We don’t need to act alike.
And we certainly do not need someone to tell us what to do. This isn’t an episode of the “Handsmaid Tale,” and we aren’t sheep.
I’m not saying barriers no longer exist; nor am I saying we should shrink in the face of genuine repression, oppression or adversity. No one facing unfair discrimination should ever have to succumb.
Abraham Lincoln once stated, “America will never be destroyed from the outside. If we falter and lose our freedoms, it will be because we destroyed ourselves.” In today’s hyper-partisan world, where Orwell, zero due process and mob mentality rule the day, this message particularly resonates.
Therefore, the perspective I offer is one rooted in independence, liberty and freedom. When we collectively and uniformly mimic each other, seeking permission to stand and permission to offer applause, playing the victim, all while the nation watches, we become a caricature of the women who’ve come before us. In other words, the pendulum swings back, not forward.
Women work hard in their homes and in their careers. Women aren’t victims and men aren’t evil. We’ve worked too hard to get where we are today to move backward.
Women posit their own ideas and opinions regardless of political affiliation. The more independent our actions are, the harder we work, the greater our strides become.
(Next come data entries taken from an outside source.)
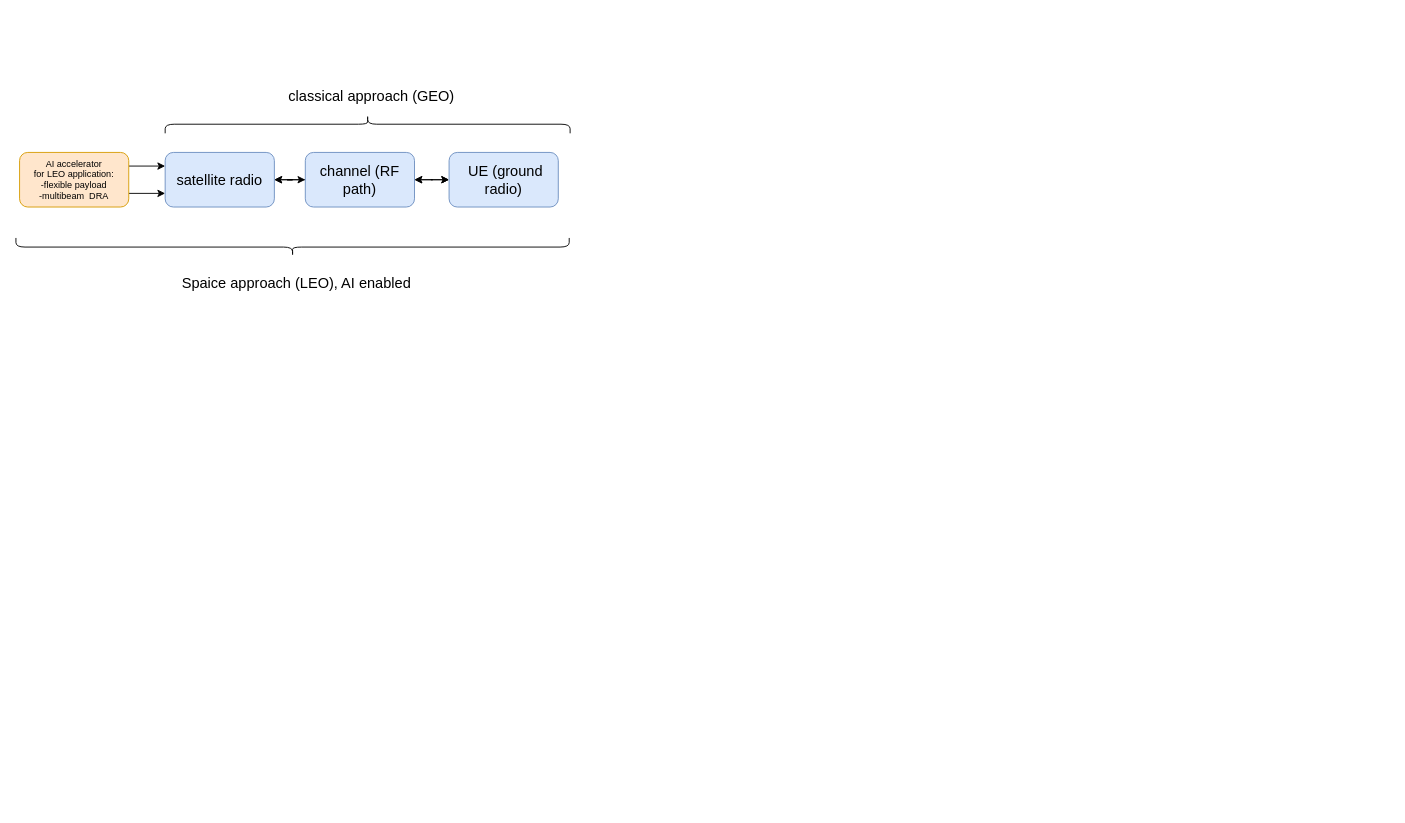
The draw.io diagram spaice.drawio in JanThoemel/drawIO, before the edit. Source tidied: cells renumbered, new cells numbered last; positions are measured from the earlier drawing's top-left corner, leaving out a move shared by most shapes. Both pictures are drawn from the tidied source at 91%, with x=0, y=0 at pixel (19, -78).
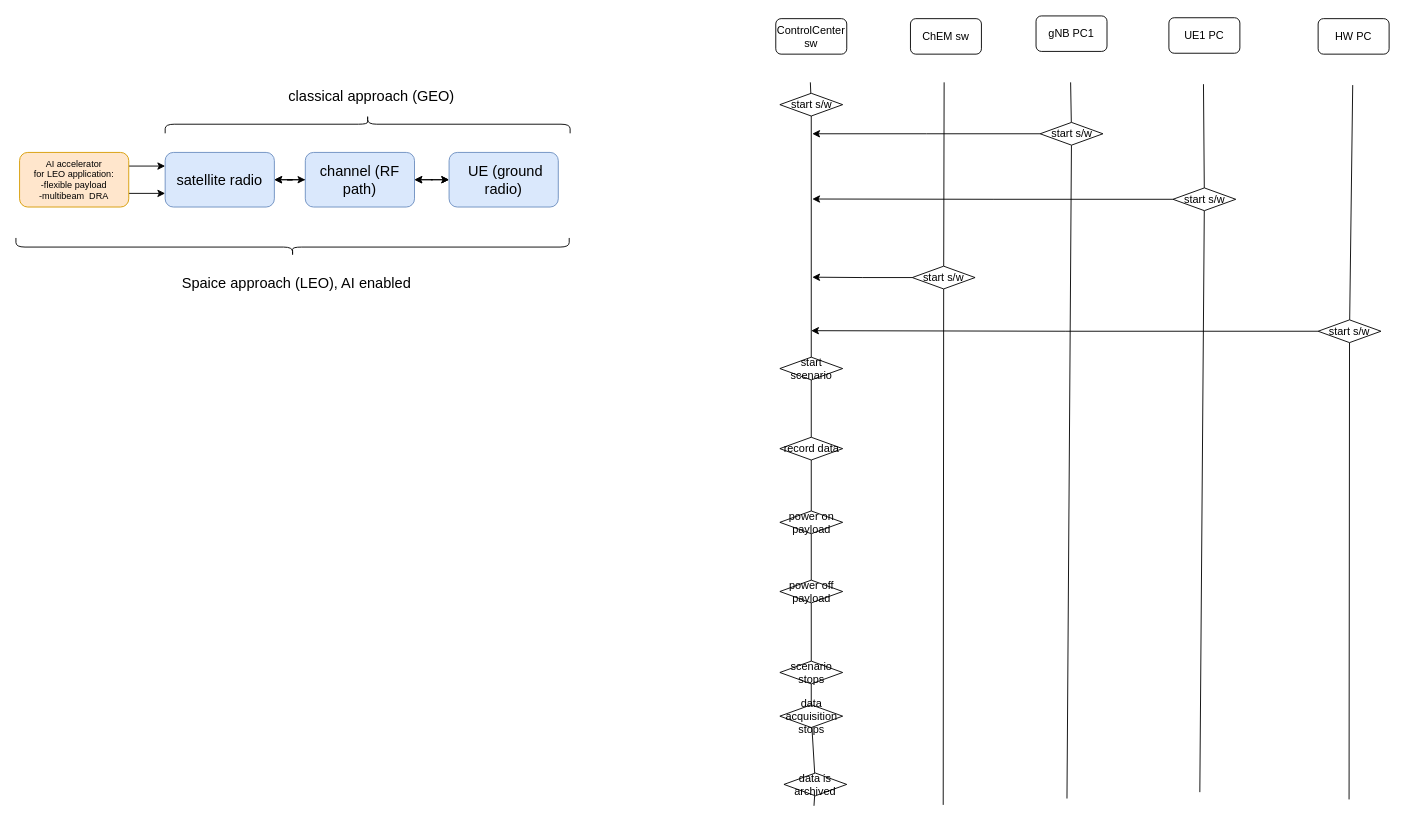
After the change.

The edit, as a diff of the source:
```diff
@@
+    <mxCell id="16" style="endArrow=none;html=1;rounded=0;" parent="1" edge="1" source="51">
+      <mxGeometry relative="1" as="geometry">
+        <mxPoint x="869" y="176" as="targetPoint" />
+      </mxGeometry>
+    </mxCell>
+    <mxCell id="17" style="endArrow=none;html=1;rounded=0;" parent="1" edge="1" source="30">
+      <mxGeometry relative="1" as="geometry">
+        <mxPoint x="1016" y="176" as="targetPoint" />
+      </mxGeometry>
+    </mxCell>
+    <mxCell id="18" style="endArrow=none;html=1;rounded=0;" parent="1" edge="1" source="33">
+      <mxGeometry relative="1" as="geometry">
+        <mxPoint x="1155" y="176" as="targetPoint" />
+      </mxGeometry>
+    </mxCell>
+    <mxCell id="19" value="ControlCenter sw" style="rounded=1;whiteSpace=wrap;html=1;" parent="1" vertex="1">
+      <mxGeometry x="831" y="106" width="78" height="39" as="geometry" />
+    </mxCell>
+    <mxCell id="20" value="ChEM sw" style="rounded=1;whiteSpace=wrap;html=1;" parent="1" vertex="1">
+      <mxGeometry x="979" y="106" width="78" height="39" as="geometry" />
+    </mxCell>
+    <mxCell id="21" value="gNB PC1" style="rounded=1;whiteSpace=wrap;html=1;" parent="1" vertex="1">
+      <mxGeometry x="1117" y="103" width="78" height="39" as="geometry" />
+    </mxCell>
+    <mxCell id="22" style="endArrow=none;html=1;rounded=0;" parent="1" edge="1" source="36">
+      <mxGeometry relative="1" as="geometry">
+        <mxPoint x="1301" y="178" as="targetPoint" />
+      </mxGeometry>
+    </mxCell>
+    <mxCell id="23" value="&lt;div&gt;UE1 PC&lt;br&gt;&lt;/div&gt;" style="rounded=1;whiteSpace=wrap;html=1;" parent="1" vertex="1">
+      <mxGeometry x="1263" y="105" width="78" height="39" as="geometry" />
+    </mxCell>
+    <mxCell id="24" style="endArrow=none;html=1;rounded=0;" parent="1" edge="1" source="39">
+      <mxGeometry relative="1" as="geometry">
+        <mxPoint x="1465" y="179" as="targetPoint" />
+      </mxGeometry>
+    </mxCell>
+    <mxCell id="25" value="HW PC" style="rounded=1;whiteSpace=wrap;html=1;" parent="1" vertex="1">
+      <mxGeometry x="1427" y="106" width="78" height="39" as="geometry" />
+    </mxCell>
+    <mxCell id="26" style="endArrow=none;html=1;rounded=0;" parent="1" edge="1" source="41" target="27">
+      <mxGeometry relative="1" as="geometry" />
+    </mxCell>
+    <mxCell id="27" value="start scenario" style="rhombus;whiteSpace=wrap;html=1;" parent="1" vertex="1">
+      <mxGeometry x="835.5" y="478" width="69" height="25" as="geometry" />
+    </mxCell>
+    <mxCell id="28" style="endArrow=none;html=1;rounded=0;" parent="1" edge="1" target="30">
+      <mxGeometry relative="1" as="geometry">
+        <mxPoint x="1015" y="970" as="sourcePoint" />
+      </mxGeometry>
+    </mxCell>
+    <mxCell id="29" style="edgeStyle=orthogonalEdgeStyle;rounded=0;jettySize=auto;html=1;exitX=0;exitY=0.5;exitDx=0;exitDy=0;" parent="1" edge="1" source="30">
+      <mxGeometry relative="1" as="geometry">
+        <mxPoint x="871.1" y="390.1" as="targetPoint" />
+      </mxGeometry>
+    </mxCell>
+    <mxCell id="30" value="start s/w" style="rhombus;whiteSpace=wrap;html=1;" parent="1" vertex="1">
+      <mxGeometry x="981" y="378" width="69" height="25" as="geometry" />
+    </mxCell>
+    <mxCell id="31" style="endArrow=none;html=1;rounded=0;" parent="1" edge="1" target="33">
+      <mxGeometry relative="1" as="geometry">
+        <mxPoint x="1151" y="963" as="sourcePoint" />
+      </mxGeometry>
+    </mxCell>
+    <mxCell id="32" style="edgeStyle=orthogonalEdgeStyle;rounded=0;jettySize=auto;html=1;exitX=0;exitY=0.5;exitDx=0;exitDy=0;" parent="1" edge="1" source="33">
+      <mxGeometry relative="1" as="geometry">
+        <mxPoint x="871.1" y="232.5" as="targetPoint" />
+      </mxGeometry>
+    </mxCell>
+    <mxCell id="33" value="start s/w" style="rhombus;whiteSpace=wrap;html=1;" parent="1" vertex="1">
+      <mxGeometry x="1121.5" y="220" width="69" height="25" as="geometry" />
+    </mxCell>
+    <mxCell id="34" style="endArrow=none;html=1;rounded=0;" parent="1" edge="1" target="36">
+      <mxGeometry relative="1" as="geometry">
+        <mxPoint x="1297" y="956" as="sourcePoint" />
+      </mxGeometry>
+    </mxCell>
+    <mxCell id="35" style="edgeStyle=orthogonalEdgeStyle;rounded=0;jettySize=auto;html=1;exitX=0;exitY=0.5;exitDx=0;exitDy=0;" parent="1" edge="1" source="36">
+      <mxGeometry relative="1" as="geometry">
+        <mxPoint x="871.1" y="304.2" as="targetPoint" />
+      </mxGeometry>
+    </mxCell>
+    <mxCell id="36" value="start s/w" style="rhombus;whiteSpace=wrap;html=1;" parent="1" vertex="1">
+      <mxGeometry x="1267.5" y="292" width="69" height="25" as="geometry" />
+    </mxCell>
+    <mxCell id="37" style="endArrow=none;html=1;rounded=0;" parent="1" edge="1" target="39">
+      <mxGeometry relative="1" as="geometry">
+        <mxPoint x="1461" y="964" as="sourcePoint" />
+      </mxGeometry>
+    </mxCell>
+    <mxCell id="38" style="edgeStyle=orthogonalEdgeStyle;rounded=0;jettySize=auto;html=1;exitX=0;exitY=0.5;exitDx=0;exitDy=0;" parent="1" edge="1" source="39">
+      <mxGeometry relative="1" as="geometry">
+        <mxPoint x="869.9" y="448.9" as="targetPoint" />
+      </mxGeometry>
+    </mxCell>
+    <mxCell id="39" value="start s/w" style="rhombus;whiteSpace=wrap;html=1;" parent="1" vertex="1">
+      <mxGeometry x="1427" y="437" width="69" height="25" as="geometry" />
+    </mxCell>
+    <mxCell id="40" style="endArrow=none;html=1;rounded=0;" parent="1" edge="1" source="45" target="41">
+      <mxGeometry relative="1" as="geometry" />
+    </mxCell>
+    <mxCell id="41" value="record data" style="rhombus;whiteSpace=wrap;html=1;" parent="1" vertex="1">
+      <mxGeometry x="835.5" y="566" width="69" height="25" as="geometry" />
+    </mxCell>
+    <mxCell id="42" style="endArrow=none;html=1;rounded=0;" parent="1" edge="1" source="49" target="43">
+      <mxGeometry relative="1" as="geometry" />
+    </mxCell>
+    <mxCell id="43" value="power off payload" style="rhombus;whiteSpace=wrap;html=1;" parent="1" vertex="1">
+      <mxGeometry x="835.5" y="723" width="69" height="25" as="geometry" />
+    </mxCell>
+    <mxCell id="44" style="endArrow=none;html=1;rounded=0;" parent="1" edge="1" source="43" target="45">
+      <mxGeometry relative="1" as="geometry" />
+    </mxCell>
+    <mxCell id="45" value="power on payload" style="rhombus;whiteSpace=wrap;html=1;" parent="1" vertex="1">
+      <mxGeometry x="835.5" y="647" width="69" height="25" as="geometry" />
+    </mxCell>
+    <mxCell id="46" style="endArrow=none;html=1;rounded=0;" parent="1" edge="1" source="53" target="47">
+      <mxGeometry relative="1" as="geometry" />
+    </mxCell>
+    <mxCell id="47" value="data acquisition stops" style="rhombus;whiteSpace=wrap;html=1;" parent="1" vertex="1">
+      <mxGeometry x="835.5" y="860" width="69" height="25" as="geometry" />
+    </mxCell>
+    <mxCell id="48" style="endArrow=none;html=1;rounded=0;" parent="1" edge="1" source="47" target="49">
+      <mxGeometry relative="1" as="geometry" />
+    </mxCell>
+    <mxCell id="49" value="scenario stops" style="rhombus;whiteSpace=wrap;html=1;" parent="1" vertex="1">
+      <mxGeometry x="835.5" y="812" width="69" height="25" as="geometry" />
+    </mxCell>
+    <mxCell id="50" style="endArrow=none;html=1;rounded=0;" parent="1" edge="1" source="27" target="51">
+      <mxGeometry relative="1" as="geometry" />
+    </mxCell>
+    <mxCell id="51" value="start s/w" style="rhombus;whiteSpace=wrap;html=1;" parent="1" vertex="1">
+      <mxGeometry x="835.5" y="188" width="69" height="25" as="geometry" />
+    </mxCell>
+    <mxCell id="52" style="endArrow=none;html=1;rounded=0;" parent="1" edge="1" target="53">
+      <mxGeometry relative="1" as="geometry">
+        <mxPoint x="873" y="971" as="sourcePoint" />
+      </mxGeometry>
+    </mxCell>
+    <mxCell id="53" value="data is archived" style="rhombus;whiteSpace=wrap;html=1;" parent="1" vertex="1">
+      <mxGeometry x="840" y="935" width="69" height="25" as="geometry" />
+    </mxCell>
```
Furthermore, we are no better or worse than our male colleagues, we are equal.
As elected women holding office, we need to be present and be working for all of the people who elected us regardless of our gender or theirs.